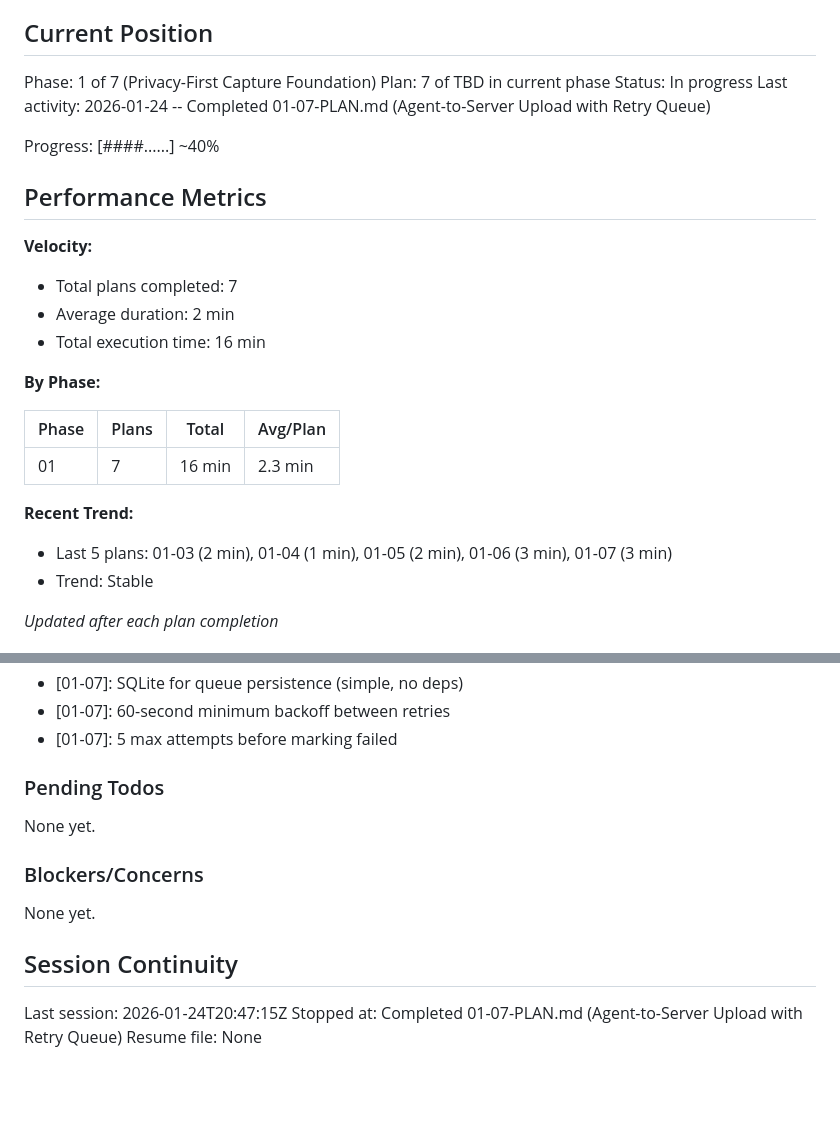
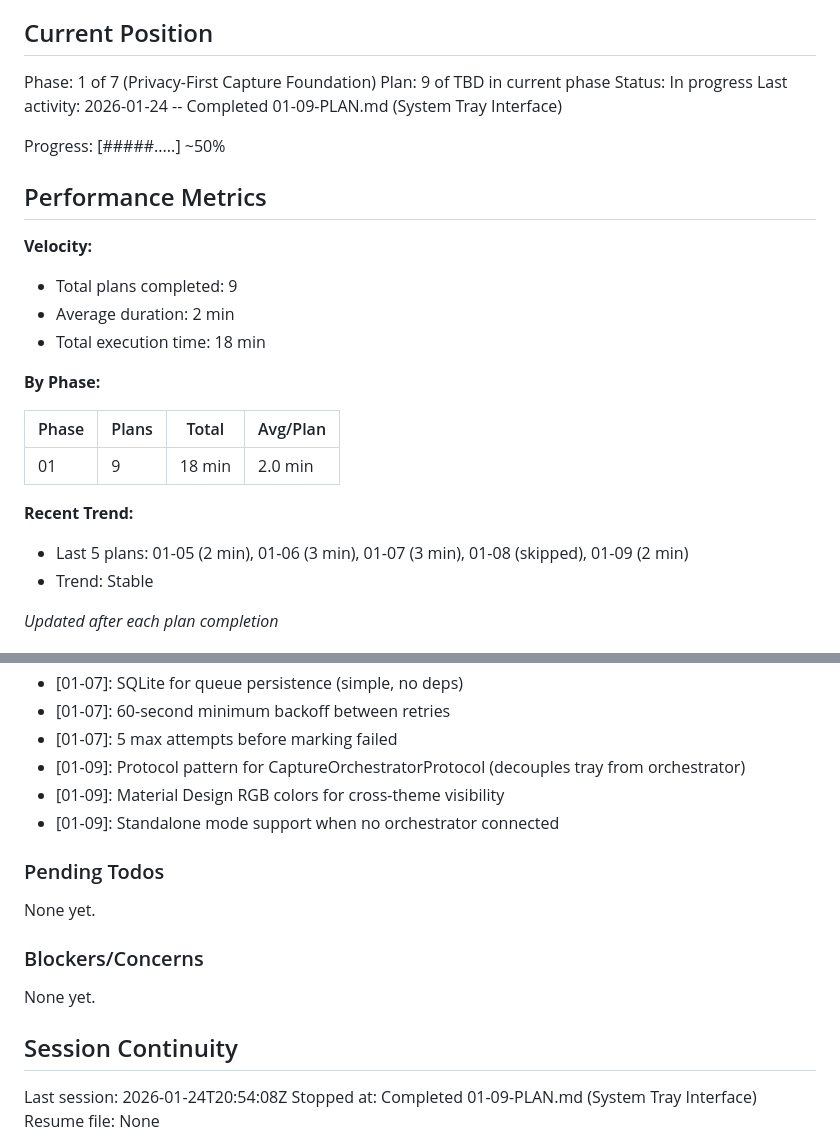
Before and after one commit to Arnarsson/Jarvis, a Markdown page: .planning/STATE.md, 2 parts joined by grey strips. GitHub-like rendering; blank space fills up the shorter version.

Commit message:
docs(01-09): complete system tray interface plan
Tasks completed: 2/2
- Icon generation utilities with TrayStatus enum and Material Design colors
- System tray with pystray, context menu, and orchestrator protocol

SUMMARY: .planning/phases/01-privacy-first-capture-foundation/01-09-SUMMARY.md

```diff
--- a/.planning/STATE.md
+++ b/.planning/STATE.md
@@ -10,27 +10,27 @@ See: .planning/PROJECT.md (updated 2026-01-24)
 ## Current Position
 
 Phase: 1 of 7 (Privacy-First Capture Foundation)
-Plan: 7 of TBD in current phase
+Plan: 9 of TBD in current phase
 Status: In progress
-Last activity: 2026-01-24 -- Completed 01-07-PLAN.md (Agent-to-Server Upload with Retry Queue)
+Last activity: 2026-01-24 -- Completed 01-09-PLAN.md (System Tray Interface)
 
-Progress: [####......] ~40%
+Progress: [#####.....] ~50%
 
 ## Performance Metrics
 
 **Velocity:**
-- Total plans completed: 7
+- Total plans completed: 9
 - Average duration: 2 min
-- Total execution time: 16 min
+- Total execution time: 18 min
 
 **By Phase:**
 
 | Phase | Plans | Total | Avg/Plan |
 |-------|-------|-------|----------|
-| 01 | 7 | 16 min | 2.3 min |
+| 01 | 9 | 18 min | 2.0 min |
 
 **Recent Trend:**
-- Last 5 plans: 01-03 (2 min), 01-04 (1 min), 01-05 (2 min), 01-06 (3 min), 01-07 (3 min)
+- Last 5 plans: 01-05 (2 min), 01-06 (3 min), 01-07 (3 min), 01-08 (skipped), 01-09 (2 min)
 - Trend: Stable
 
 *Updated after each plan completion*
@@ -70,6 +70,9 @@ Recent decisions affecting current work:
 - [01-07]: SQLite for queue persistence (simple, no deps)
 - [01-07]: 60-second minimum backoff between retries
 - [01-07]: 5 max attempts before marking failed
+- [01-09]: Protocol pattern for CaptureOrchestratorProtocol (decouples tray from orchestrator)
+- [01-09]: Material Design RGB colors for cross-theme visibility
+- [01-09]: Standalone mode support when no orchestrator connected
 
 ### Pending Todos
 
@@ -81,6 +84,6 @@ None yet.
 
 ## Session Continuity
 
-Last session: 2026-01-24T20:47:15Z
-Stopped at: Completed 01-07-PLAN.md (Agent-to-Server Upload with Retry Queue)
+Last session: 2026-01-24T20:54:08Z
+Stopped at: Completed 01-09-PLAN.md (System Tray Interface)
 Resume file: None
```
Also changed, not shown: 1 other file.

-------

Find the word "orchestrator" in the entries above, then copy each line that holds it.

▶ _Task output_:
- System tray with pystray, context menu, and orchestrator protocol
+- [01-09]: Protocol pattern for CaptureOrchestratorProtocol (decouples tray from orchestrator)
+- [01-09]: Standalone mode support when no orchestrator connected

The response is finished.